:: Try it ::
Only lines with the word "account" are wanted; copy each of them from the listing below.

:: Excerpted data ::
*-*-*

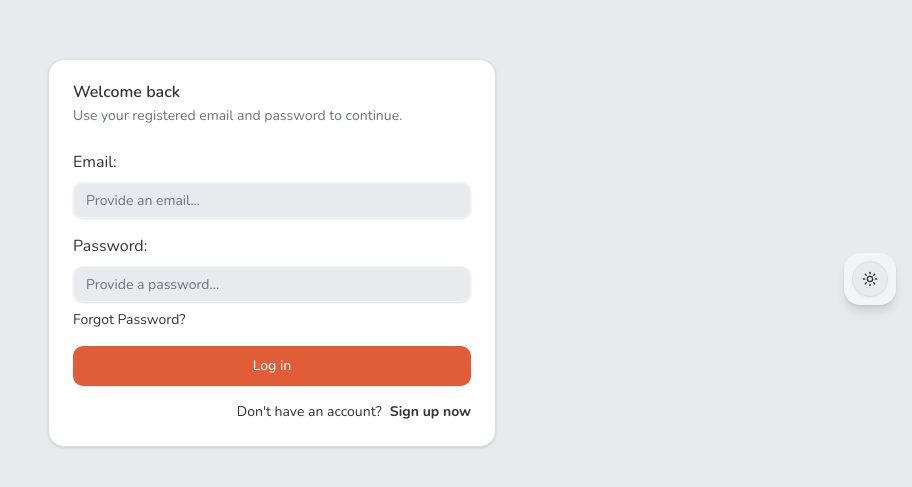
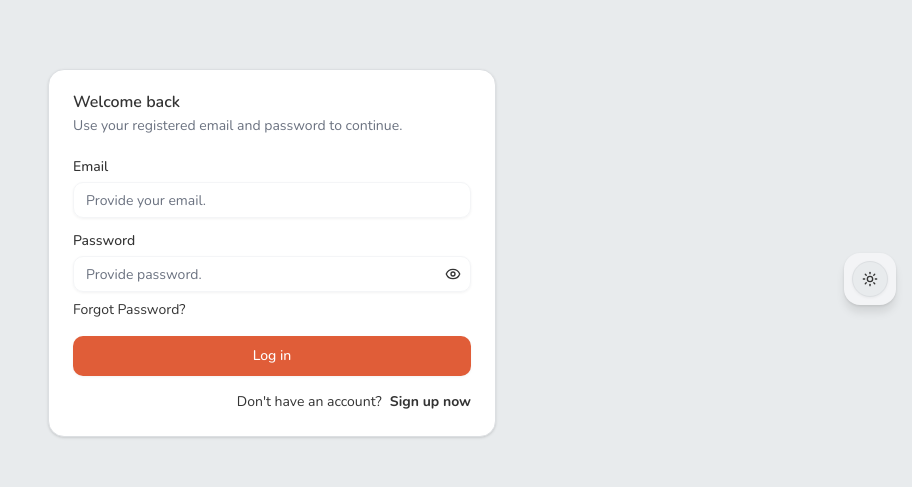
Before and after one commit to nickAndrey/triply, a Next.js app: page /login in a window 1280 px wide. Shown: the part 147-634 px from the top of the page, without its empty margins (368-1280 px from the left). Built offline with nearby package versions, Linux system fonts and the light colour scheme; no server answers.

Commit message:
Provide fixes for login page UI and server action

```diff
--- a/app/(auth)/login/_components/login-form.tsx
+++ b/app/(auth)/login/_components/login-form.tsx
@@ -1,90 +1,82 @@
 'use client';
 
-import { login } from '@/app/_actions/login';
+import { useLoginForm } from '@/app/(auth)/login/_components/use-login-form';
+import { InputPassword } from '@/app/_components/input-password';
+import {
+  Alert,
+  AlertDescription,
+  AlertTitle,
+} from '@/chadcn/components/ui/alert';
 import { Button } from '@/chadcn/components/ui/button';
 import {
-  Card,
-  CardContent,
-  CardDescription,
-  CardHeader,
-  CardTitle,
-} from '@/chadcn/components/ui/card';
+  Form,
+  FormControl,
+  FormField,
+  FormItem,
+  FormLabel,
+  FormMessage,
+} from '@/chadcn/components/ui/form';
 import { Input } from '@/chadcn/components/ui/input';
-import clsx from 'clsx';
-import { LoaderCircle } from 'lucide-react';
+import { AlertCircleIcon, LoaderCircle } from 'lucide-react';
 import Link from 'next/link';
-import { useActionState } from 'react';
 
 export function LoginForm() {
-  const [state, formAction, isPending] = useActionState(login, {
-    success: false,
-    fields: {
-      email: '',
-      password: '',
-    },
-  });
+  const { form, isPending, generalError, handleSubmit } = useLoginForm();
 
   return (
-    <Card className="w-md">
-      <CardHeader>
-        <CardTitle>Welcome back</CardTitle>
-        <CardDescription>
-          Use your registered email and password to continue.
-        </CardDescription>
-      </CardHeader>
-
-      <CardContent>
-        <form action={formAction} className="flex flex-col gap-4">
-          <div className="flex flex-col gap-2">
-            <label>Email:</label>
+    <Form {...form}>
+      <form onSubmit={handleSubmit} className="flex flex-col gap-4">
+        <FormField
+          control={form.control}
+          name="email"
+          render={({ field }) => (
+            <FormItem>
+              <FormLabel>Email</FormLabel>
+              <FormControl>
                 <Input
-              className={clsx(
-                'bg-background shadow',
-                state?.errors?.email ? 'border-destructive' : ''
+                  placeholder="Provide your email."
+                  autoComplete="email"
+                  {...field}
+                />
+              </FormControl>
+              <FormMessage />
+            </FormItem>
           )}
-              name="email"
-              placeholder="Provide an email..."
-              type="email"
-              defaultValue={state.fields.email}
-              autoComplete="username"
         />
-            {state?.errors?.email && (
-              <p className="text-sm text-destructive">
-                {state.errors.email.errors[0]}
-              </p>
+        <fieldset className="flex flex-col gap-2">
+          <FormField
+            control={form.control}
+            name="password"
+            render={({ field }) => (
+              <FormItem>
+                <FormLabel>Password</FormLabel>
+                <FormControl>
+                  <InputPassword
+                    placeholder="Provide password."
+                    autoComplete="new-password"
+                    {...field}
+                  />
+                </FormControl>
+                <FormMessage />
+              </FormItem>
             )}
-          </div>
-
-          <div className="flex flex-col gap-2">
-            <label>Password:</label>
-            <Input
-              className={clsx(
-                'bg-background shadow',
-                state?.errors?.password ? 'border-destructive' : ''
-              )}
-              name="password"
-              type="password"
-              placeholder="Provide a password..."
-              defaultValue={state.fields.password}
-              autoComplete="new-password"
           />
-            {state?.errors?.password && (
-              <p className="text-sm text-destructive">
-                {state.errors.password.errors[0]}
-              </p>
-            )}
           <Link
             href="/forgot-password"
             className="text-sm hover:underline"
           >
             Forgot Password?
           </Link>
-          </div>
-
-          {state?.apiError && (
-            <p className="text-sm text-destructive">{state.apiError}</p>
+        </fieldset>
+        {generalError && (
+          <Alert variant="destructive">
+            <AlertCircleIcon />
+            <AlertTitle>{generalError}</AlertTitle>
+            <AlertDescription>
+              Please check your email and password and try again
+            </AlertDescription>
+          </Alert>
         )}
-
         <Button
           type="submit"
           className="py-5 flex items-center gap-3"
@@ -99,14 +91,7 @@ export function LoginForm() {
             'Log in'
           )}
         </Button>
-          <p className="text-sm flex items-center gap-2 ml-auto">
-            Don&apos;t have an account?
-            <Link href="/signup" className="hover:underline font-bold">
-              Sign up now
-            </Link>
-          </p>
       </form>
-      </CardContent>
-    </Card>
+    </Form>
   );
 }
--- /dev/null
+++ b/app/(auth)/login/_components/use-login-form.ts
@@ -0,0 +1,78 @@
+'use client';
+
+import { login } from '@/app/_actions/login';
+import { useRequest } from '@/app/_providers/request-context';
+import { zodResolver } from '@hookform/resolvers/zod';
+import { useRouter } from 'next/navigation';
+import { FormEventHandler, startTransition, useState } from 'react';
+import { useForm } from 'react-hook-form';
+import { z } from 'zod';
+
+const schema = z.object({
+  email: z.email('Invalid email'),
+  password: z.string().min(1, 'Field is required'),
+});
+
+type FormFields = z.infer<typeof schema>;
+
+export function useLoginForm() {
+  const form = useForm<FormFields>({
+    resolver: zodResolver(schema),
+    defaultValues: {
+      email: '',
+      password: '',
+    },
+  });
+  const router = useRouter();
+  const { isPending, start, finish, fail } = useRequest();
+
+  const [generalError, setGeneralError] = useState('');
+
+  const handleSubmit: FormEventHandler<HTMLFormElement> = async (e) => {
+    e.preventDefault();
+
+    const isFormValid = await form.trigger();
+    if (!isFormValid) return;
+
+    start('Trying to log you in, please wait ...');
+
+    startTransition(async () => {
+      const result = await login(form.getValues());
+
+      if (result.user) {
+        setGeneralError('');
+        finish({ message: 'Login successful! Redirecting…' });
+        setTimeout(() => router.push('/'), 2000);
+      }
+
+      if (result.errors) {
+        fail('Login failed. Please check credentials and try again.');
+
+        if ('email' in result.errors) {
+          form.setError('email', {
+            type: 'server',
+            message: result.errors.email?.errors[0],
+          });
+        }
+
+        if ('password' in result.errors) {
+          form.setError('password', {
+            type: 'server',
+            message: result.errors.password?.errors[0],
+          });
+        }
+
+        if ('invalid_credentials' in result.errors) {
+          setGeneralError(result.errors.invalid_credentials?.errors[0]);
+        }
+      }
+    });
+  };
+
+  return {
+    form,
+    isPending,
+    generalError,
+    handleSubmit,
+  };
+}
--- a/app/(auth)/login/page.tsx
+++ b/app/(auth)/login/page.tsx
@@ -1,5 +1,13 @@
 import { LoginForm } from '@/app/(auth)/login/_components/login-form';
+import {
+  Card,
+  CardContent,
+  CardDescription,
+  CardHeader,
+  CardTitle,
+} from '@/chadcn/components/ui/card';
 import { Metadata } from 'next';
+import Link from 'next/link';
 
 export const metadata: Metadata = {
   title: 'Triply | Login',
@@ -9,7 +17,24 @@ export const metadata: Metadata = {
 export default function LoginPage() {
   return (
     <main className="flex items-center px-4 justify-center min-h-screen">
-      <LoginForm />
+      <Card className="w-md">
+        <CardHeader>
+          <CardTitle>Welcome back</CardTitle>
+          <CardDescription>
+            Use your registered email and password to continue.
+          </CardDescription>
+        </CardHeader>
+
+        <CardContent className="flex flex-col">
+          <LoginForm />
+          <p className="text-sm flex items-center gap-2 ml-auto mt-4">
+            Don&apos;t have an account?
+            <Link href="/signup" className="hover:underline font-bold">
+              Sign up now
+            </Link>
+          </p>
+        </CardContent>
+      </Card>
     </main>
   );
 }
--- a/app/(auth)/signup/_components/signup-form/signup-form.tsx
+++ b/app/(auth)/signup/_components/signup-form/signup-form.tsx
@@ -1,7 +1,7 @@
 'use client';
 
-import { InputPassword } from '@/app/(auth)/signup/_components/signup-form/input-password';
 import { useSetupForm } from '@/app/(auth)/signup/_components/signup-form/use-setup-form';
+import { InputPassword } from '@/app/_components/input-password';
 import { Button } from '@/chadcn/components/ui/button';
 import {
   Form,
--- a/app/(auth)/signup/page.tsx
+++ b/app/(auth)/signup/page.tsx
@@ -29,7 +29,7 @@ export default function SignupPage() {
 
         <CardContent className="flex flex-col">
           <SignupForm />
-          <p className="text-sm inline-flex items-center gap-2 mt-5">
+          <p className="text-sm inline-flex items-center gap-2 mt-4 ml-auto">
             Already have an account?
             <Link href="/login" className="hover:underline font-bold">
               Log in
--- a/app/_actions/login.ts
+++ b/app/_actions/login.ts
@@ -1,64 +1,40 @@
 'use server';
 
 import { createClient } from '@/utils/supabase/server';
-import { revalidatePath } from 'next/cache';
-import { redirect } from 'next/navigation';
 import { z } from 'zod';
 
-const loginSchema = z.object({
+const schema = z.object({
   email: z.email('Email is required'),
-  password: z.string().min(8, 'Password must be at least 8 characters'),
+  password: z.string().min(1, 'Field is required'),
 });
 
-type FormState = {
-  fields: {
-    email: string;
-    password: string;
-  };
-  success: boolean;
-  apiError?: string;
-  errors?: {
-    email?: { errors: string[] };
-    password?: { errors: string[] };
-  };
-};
+type FormFields = z.infer<typeof schema>;
 
-export async function login(
-  _: FormState,
-  formData: FormData
-): Promise<FormState> {
+export async function login(formData: FormFields) {
   const supabase = await createClient();
+  const validatedFields = schema.safeParse(formData);
 
-  const fields = {
-    email: String(formData.get('email') ?? ''),
-    password: String(formData.get('password') ?? ''),
-  };
-
-  const parsed = loginSchema.safeParse(fields);
-
-  if (!parsed.success) {
+  if (!validatedFields.success) {
     return {
-      errors: z.treeifyError(parsed.error).properties,
       success: false,
-      fields,
+      errors: z.treeifyError(validatedFields.error).properties,
     };
   }
 
-  const { email, password } = parsed.data;
-
-  const { error } = await supabase.auth.signInWithPassword({
-    email,
-    password,
-  });
+  const {
+    error,
+    data: { user },
+  } = await supabase.auth.signInWithPassword(validatedFields.data);
 
   if (error) {
-    return {
-      apiError: error.message,
-      success: false,
-      fields,
-    };
+    switch (error.code) {
+      case 'invalid_credentials':
+        return {
+          success: false,
+          errors: { invalid_credentials: { errors: [error.message] } },
+        };
+    }
   }
 
-  revalidatePath('/');
-  redirect('/');
+  return { success: true, user };
 }
--- /dev/null
+++ b/chadcn/components/ui/alert.tsx
@@ -0,0 +1,66 @@
+import * as React from "react"
+import { cva, type VariantProps } from "class-variance-authority"
+
+import { cn } from "@chadcn/lib/utils"
+
+const alertVariants = cva(
+  "relative w-full rounded-lg border px-4 py-3 text-sm grid has-[>svg]:grid-cols-[calc(var(--spacing)*4)_1fr] grid-cols-[0_1fr] has-[>svg]:gap-x-3 gap-y-0.5 items-start [&>svg]:size-4 [&>svg]:translate-y-0.5 [&>svg]:text-current",
+  {
+    variants: {
+      variant: {
+        default: "bg-card text-card-foreground",
+        destructive:
+          "text-destructive bg-card [&>svg]:text-current *:data-[slot=alert-description]:text-destructive/90",
+      },
+    },
+    defaultVariants: {
+      variant: "default",
+    },
+  }
+)
+
+function Alert({
+  className,
+  variant,
+  ...props
+}: React.ComponentProps<"div"> & VariantProps<typeof alertVariants>) {
+  return (
+    <div
+      data-slot="alert"
+      role="alert"
+      className={cn(alertVariants({ variant }), className)}
+      {...props}
+    />
+  )
+}
+
+function AlertTitle({ className, ...props }: React.ComponentProps<"div">) {
+  return (
+    <div
+      data-slot="alert-title"
+      className={cn(
+        "col-start-2 line-clamp-1 min-h-4 font-medium tracking-tight",
+        className
+      )}
+      {...props}
+    />
+  )
+}
+
+function AlertDescription({
+  className,
+  ...props
+}: React.ComponentProps<"div">) {
+  return (
+    <div
+      data-slot="alert-description"
+      className={cn(
+        "text-muted-foreground col-start-2 grid justify-items-start gap-1 text-sm [&_p]:leading-relaxed",
+        className
+      )}
+      {...props}
+    />
+  )
+}
+
+export { Alert, AlertTitle, AlertDescription }
```
Also changed, not shown: app/_components/input-password.tsx (renamed from app/(auth)/signup/_components/signup-form/input-password.tsx). Lines whose indentation alone changed are shown as unchanged.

*-*-*

:: Result of this exercise ::
-            Don&apos;t have an account?
+            Don&apos;t have an account?
             Already have an account?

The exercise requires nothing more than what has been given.